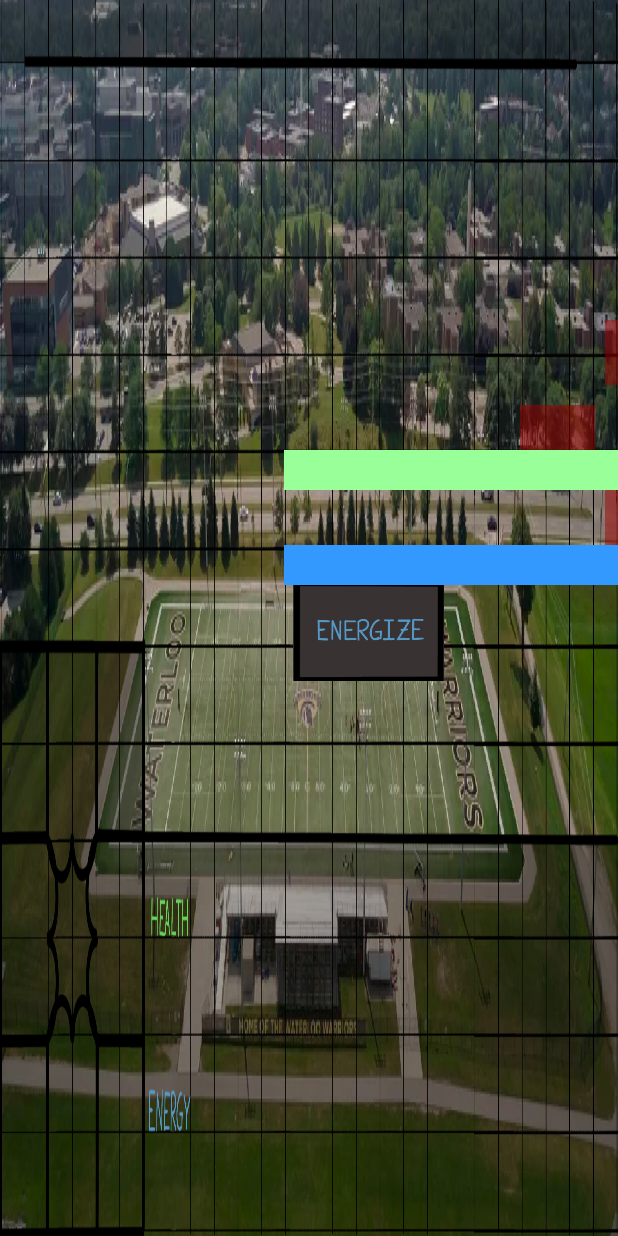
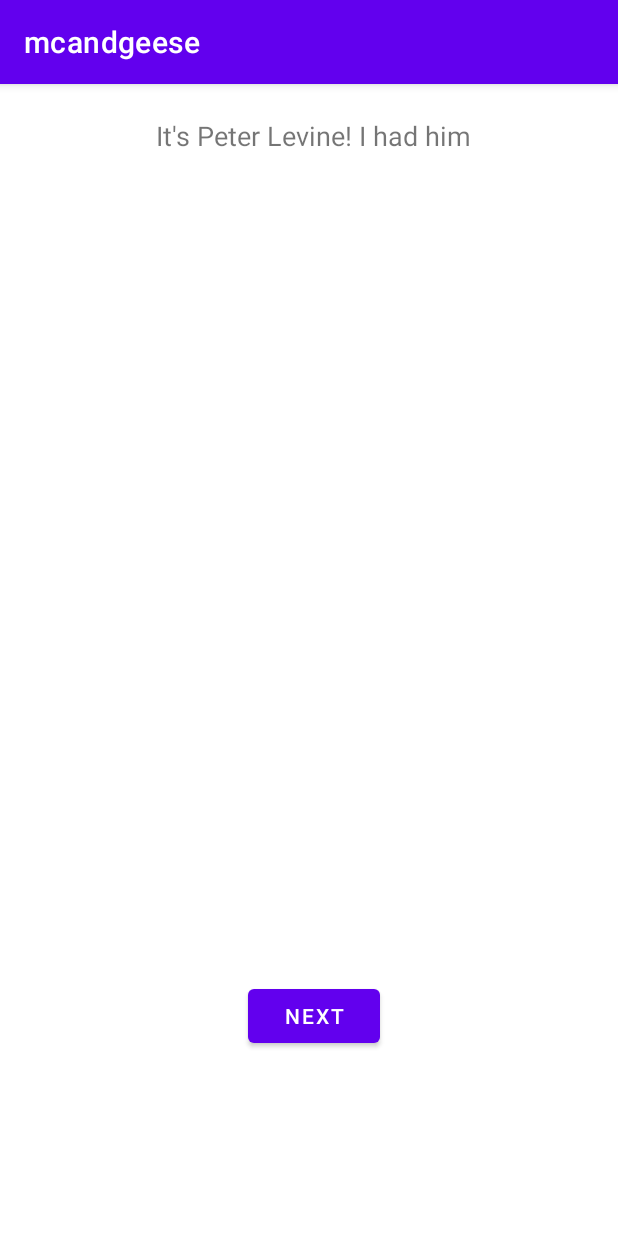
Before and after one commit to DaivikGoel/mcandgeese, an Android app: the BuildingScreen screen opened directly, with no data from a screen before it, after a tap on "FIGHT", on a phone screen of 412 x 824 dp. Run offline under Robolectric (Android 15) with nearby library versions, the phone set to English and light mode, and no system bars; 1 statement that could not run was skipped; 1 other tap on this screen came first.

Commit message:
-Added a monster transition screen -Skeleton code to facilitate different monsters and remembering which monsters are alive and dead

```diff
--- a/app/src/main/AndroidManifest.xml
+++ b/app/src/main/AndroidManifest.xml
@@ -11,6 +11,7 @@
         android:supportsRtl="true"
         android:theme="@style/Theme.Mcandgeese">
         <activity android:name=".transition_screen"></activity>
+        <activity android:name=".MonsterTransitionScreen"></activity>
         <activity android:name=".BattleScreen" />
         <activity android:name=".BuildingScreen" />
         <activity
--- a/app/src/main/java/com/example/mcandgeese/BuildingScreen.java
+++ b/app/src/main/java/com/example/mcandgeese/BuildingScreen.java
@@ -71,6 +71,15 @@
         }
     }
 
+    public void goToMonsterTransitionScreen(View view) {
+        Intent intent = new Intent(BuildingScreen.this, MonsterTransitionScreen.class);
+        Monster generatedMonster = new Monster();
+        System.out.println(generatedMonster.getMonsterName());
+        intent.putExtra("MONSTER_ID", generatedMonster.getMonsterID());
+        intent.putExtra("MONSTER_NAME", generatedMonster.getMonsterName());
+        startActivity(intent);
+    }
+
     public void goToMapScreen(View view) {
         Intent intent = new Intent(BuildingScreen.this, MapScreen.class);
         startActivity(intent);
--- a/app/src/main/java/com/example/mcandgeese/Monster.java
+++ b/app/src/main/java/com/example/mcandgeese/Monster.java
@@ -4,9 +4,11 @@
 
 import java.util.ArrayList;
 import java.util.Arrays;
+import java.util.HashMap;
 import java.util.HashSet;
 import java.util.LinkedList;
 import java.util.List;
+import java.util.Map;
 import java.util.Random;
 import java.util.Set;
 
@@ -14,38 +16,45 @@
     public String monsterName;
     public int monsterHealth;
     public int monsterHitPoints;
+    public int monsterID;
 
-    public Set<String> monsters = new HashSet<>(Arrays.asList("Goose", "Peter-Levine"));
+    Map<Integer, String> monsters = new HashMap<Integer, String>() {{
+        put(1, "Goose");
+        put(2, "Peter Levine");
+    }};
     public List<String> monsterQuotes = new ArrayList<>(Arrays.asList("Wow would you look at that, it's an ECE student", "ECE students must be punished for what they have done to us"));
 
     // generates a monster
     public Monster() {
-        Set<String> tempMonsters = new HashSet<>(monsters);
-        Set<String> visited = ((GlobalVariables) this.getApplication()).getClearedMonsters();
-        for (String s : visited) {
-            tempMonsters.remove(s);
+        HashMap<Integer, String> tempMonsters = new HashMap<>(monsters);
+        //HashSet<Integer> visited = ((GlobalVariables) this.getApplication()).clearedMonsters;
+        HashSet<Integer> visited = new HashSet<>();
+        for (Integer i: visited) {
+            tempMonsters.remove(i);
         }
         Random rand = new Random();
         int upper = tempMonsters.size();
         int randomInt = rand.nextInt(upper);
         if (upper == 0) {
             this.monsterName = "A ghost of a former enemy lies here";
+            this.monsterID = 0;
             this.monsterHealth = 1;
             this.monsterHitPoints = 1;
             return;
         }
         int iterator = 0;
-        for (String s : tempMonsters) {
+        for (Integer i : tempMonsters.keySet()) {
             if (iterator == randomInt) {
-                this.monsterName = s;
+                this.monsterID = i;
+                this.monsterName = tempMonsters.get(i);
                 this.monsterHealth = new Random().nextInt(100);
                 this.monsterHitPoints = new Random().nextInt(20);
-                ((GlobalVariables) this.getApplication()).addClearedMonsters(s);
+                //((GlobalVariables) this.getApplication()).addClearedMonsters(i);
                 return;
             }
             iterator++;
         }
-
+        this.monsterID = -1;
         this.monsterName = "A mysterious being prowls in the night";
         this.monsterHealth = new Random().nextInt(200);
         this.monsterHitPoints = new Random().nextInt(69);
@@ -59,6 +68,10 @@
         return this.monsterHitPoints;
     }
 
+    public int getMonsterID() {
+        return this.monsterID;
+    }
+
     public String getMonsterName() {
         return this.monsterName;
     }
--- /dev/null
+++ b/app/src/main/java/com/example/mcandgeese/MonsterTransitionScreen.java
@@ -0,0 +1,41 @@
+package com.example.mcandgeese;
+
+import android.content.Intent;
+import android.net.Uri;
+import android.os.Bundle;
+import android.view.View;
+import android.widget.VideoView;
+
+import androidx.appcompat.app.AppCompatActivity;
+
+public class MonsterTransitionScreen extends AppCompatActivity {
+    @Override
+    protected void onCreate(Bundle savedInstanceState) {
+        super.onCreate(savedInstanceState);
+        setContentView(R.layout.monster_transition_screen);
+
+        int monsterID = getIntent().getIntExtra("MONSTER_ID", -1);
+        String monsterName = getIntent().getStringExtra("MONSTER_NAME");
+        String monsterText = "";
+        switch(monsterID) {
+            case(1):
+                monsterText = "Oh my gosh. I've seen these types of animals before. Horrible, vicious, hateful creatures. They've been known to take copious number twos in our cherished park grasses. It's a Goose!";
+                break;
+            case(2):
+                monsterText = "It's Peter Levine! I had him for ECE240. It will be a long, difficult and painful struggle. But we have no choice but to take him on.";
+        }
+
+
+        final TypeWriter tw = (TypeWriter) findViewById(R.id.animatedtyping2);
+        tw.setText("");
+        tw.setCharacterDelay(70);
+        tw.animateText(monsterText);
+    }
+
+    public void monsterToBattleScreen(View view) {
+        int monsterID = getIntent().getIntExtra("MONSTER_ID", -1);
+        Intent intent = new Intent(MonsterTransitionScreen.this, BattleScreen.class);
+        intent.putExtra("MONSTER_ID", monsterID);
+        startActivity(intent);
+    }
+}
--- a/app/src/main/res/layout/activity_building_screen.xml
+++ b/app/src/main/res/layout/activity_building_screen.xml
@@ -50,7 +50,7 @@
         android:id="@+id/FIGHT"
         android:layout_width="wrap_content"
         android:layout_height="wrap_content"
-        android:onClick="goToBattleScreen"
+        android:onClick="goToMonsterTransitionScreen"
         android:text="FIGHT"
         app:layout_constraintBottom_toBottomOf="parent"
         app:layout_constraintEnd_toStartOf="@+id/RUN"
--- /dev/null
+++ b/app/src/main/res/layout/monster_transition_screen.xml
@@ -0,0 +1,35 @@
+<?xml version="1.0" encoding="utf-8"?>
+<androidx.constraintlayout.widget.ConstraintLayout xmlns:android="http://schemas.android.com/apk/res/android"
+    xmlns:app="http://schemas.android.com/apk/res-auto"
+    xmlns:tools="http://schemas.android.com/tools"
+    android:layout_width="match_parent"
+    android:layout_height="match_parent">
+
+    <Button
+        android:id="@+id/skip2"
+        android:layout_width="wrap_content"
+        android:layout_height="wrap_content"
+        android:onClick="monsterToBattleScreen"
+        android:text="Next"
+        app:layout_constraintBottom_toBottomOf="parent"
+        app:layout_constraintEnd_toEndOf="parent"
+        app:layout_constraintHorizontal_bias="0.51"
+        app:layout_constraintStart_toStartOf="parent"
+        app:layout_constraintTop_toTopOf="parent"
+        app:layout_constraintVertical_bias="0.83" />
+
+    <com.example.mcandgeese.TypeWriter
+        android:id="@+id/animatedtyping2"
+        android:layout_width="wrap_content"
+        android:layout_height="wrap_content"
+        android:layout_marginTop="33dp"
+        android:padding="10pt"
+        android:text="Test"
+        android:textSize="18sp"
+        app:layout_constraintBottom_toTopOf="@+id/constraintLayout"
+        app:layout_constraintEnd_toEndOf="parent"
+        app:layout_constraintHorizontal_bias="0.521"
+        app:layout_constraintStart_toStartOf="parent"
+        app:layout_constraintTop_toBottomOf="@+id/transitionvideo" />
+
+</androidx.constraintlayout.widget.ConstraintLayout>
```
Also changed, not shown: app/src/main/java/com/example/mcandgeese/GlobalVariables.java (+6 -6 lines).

# # # #

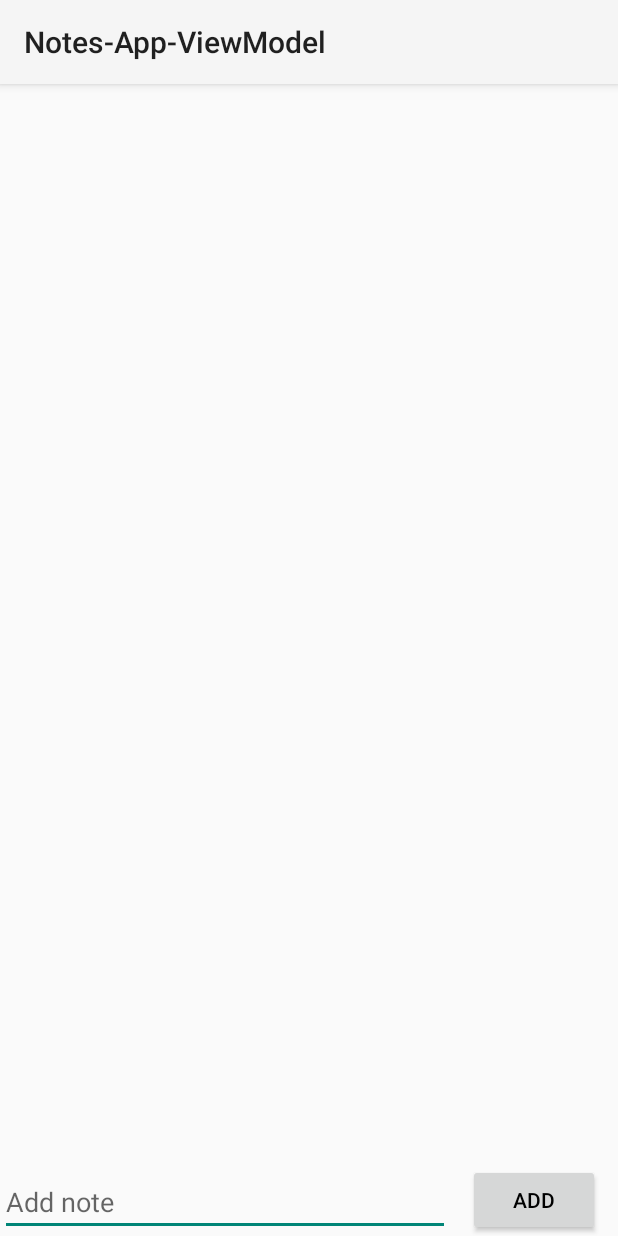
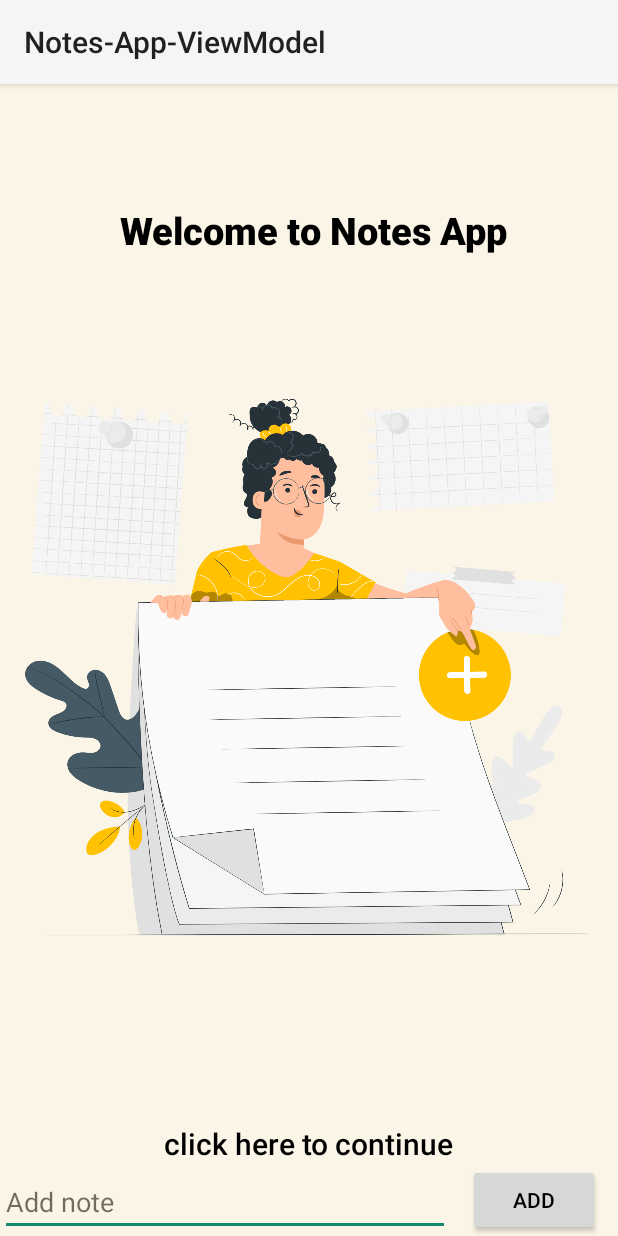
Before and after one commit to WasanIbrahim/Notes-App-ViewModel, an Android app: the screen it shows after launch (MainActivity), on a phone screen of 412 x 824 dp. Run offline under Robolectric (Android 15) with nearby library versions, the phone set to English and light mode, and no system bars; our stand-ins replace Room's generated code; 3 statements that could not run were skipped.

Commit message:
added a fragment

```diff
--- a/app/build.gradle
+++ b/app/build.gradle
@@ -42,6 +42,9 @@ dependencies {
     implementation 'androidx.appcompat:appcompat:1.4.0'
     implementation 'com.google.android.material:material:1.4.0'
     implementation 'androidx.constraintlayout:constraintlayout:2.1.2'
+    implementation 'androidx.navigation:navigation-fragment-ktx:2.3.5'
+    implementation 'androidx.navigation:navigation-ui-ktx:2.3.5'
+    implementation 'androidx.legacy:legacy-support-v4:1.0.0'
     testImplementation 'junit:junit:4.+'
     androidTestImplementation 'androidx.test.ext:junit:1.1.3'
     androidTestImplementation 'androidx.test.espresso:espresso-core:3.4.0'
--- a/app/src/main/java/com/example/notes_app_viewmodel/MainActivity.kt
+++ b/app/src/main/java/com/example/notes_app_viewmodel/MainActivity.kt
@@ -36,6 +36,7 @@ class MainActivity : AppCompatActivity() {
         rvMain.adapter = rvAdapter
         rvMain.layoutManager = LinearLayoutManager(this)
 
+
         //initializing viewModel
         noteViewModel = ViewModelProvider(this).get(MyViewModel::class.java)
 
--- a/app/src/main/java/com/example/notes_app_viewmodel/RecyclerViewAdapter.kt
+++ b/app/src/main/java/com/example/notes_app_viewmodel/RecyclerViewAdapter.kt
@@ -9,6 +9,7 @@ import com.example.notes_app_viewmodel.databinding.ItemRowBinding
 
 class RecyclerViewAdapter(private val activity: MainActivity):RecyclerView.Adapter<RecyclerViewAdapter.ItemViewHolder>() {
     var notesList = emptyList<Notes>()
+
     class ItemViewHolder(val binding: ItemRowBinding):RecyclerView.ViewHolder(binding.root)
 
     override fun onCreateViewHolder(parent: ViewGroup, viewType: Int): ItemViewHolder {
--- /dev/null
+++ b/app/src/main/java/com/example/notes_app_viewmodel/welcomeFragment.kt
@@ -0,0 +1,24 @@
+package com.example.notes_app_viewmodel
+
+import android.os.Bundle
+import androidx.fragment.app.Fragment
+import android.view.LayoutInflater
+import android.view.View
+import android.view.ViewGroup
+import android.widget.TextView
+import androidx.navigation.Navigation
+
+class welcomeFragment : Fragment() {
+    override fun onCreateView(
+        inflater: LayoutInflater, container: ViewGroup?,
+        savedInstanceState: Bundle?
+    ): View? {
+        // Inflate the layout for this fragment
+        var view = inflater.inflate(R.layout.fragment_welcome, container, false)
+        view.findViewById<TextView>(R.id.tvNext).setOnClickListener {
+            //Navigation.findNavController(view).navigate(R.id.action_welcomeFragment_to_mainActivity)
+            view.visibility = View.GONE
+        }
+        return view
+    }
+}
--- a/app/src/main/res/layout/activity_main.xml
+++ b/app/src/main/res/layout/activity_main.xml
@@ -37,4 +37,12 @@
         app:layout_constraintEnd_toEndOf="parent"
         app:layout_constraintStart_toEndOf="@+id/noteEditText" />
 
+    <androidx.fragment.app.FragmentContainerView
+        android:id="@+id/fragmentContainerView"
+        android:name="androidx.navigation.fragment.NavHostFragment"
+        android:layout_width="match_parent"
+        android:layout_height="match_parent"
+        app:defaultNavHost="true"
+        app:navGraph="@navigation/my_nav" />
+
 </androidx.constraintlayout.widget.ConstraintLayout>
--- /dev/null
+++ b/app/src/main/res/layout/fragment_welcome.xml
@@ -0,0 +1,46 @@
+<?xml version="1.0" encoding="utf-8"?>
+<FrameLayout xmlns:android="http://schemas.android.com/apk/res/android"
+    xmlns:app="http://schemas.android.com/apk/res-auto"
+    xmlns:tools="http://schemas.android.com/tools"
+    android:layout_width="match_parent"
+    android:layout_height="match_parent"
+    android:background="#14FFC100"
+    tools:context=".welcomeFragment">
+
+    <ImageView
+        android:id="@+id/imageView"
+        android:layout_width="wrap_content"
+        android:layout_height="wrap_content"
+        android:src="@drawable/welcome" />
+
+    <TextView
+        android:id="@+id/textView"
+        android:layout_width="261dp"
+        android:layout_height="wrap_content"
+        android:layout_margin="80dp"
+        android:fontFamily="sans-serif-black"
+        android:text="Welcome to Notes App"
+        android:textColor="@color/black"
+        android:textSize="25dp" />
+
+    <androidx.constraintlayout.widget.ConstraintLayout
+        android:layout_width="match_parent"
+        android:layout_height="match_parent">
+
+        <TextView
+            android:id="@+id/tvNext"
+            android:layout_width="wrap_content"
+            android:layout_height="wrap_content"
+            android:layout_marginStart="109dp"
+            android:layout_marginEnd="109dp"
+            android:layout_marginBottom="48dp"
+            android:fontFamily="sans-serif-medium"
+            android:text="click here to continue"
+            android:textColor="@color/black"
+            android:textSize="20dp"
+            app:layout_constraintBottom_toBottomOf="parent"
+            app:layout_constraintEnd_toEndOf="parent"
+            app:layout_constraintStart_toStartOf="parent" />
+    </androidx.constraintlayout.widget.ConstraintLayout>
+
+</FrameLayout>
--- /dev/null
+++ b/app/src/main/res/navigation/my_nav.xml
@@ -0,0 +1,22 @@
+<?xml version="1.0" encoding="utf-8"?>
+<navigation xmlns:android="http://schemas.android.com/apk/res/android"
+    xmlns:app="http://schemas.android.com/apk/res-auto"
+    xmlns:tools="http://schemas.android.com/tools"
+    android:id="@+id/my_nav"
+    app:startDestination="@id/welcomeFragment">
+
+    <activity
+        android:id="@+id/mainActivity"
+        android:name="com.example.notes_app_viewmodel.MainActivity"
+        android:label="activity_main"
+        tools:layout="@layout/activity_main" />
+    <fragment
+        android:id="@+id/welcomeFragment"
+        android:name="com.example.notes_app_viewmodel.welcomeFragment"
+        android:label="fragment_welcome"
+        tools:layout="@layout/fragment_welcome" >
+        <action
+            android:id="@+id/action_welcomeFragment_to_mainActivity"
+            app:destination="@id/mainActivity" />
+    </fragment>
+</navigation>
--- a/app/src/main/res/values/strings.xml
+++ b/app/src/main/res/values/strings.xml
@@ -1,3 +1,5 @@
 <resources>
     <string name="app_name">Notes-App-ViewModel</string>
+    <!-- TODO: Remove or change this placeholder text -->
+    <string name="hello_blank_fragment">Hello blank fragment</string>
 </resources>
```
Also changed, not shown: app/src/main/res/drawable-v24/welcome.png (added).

# # # #

## WHAT YOU HAVE TO DO
The answer should be one number, the count of lines in this material that include the word "Bundle".

## YOUR SOLUTION
4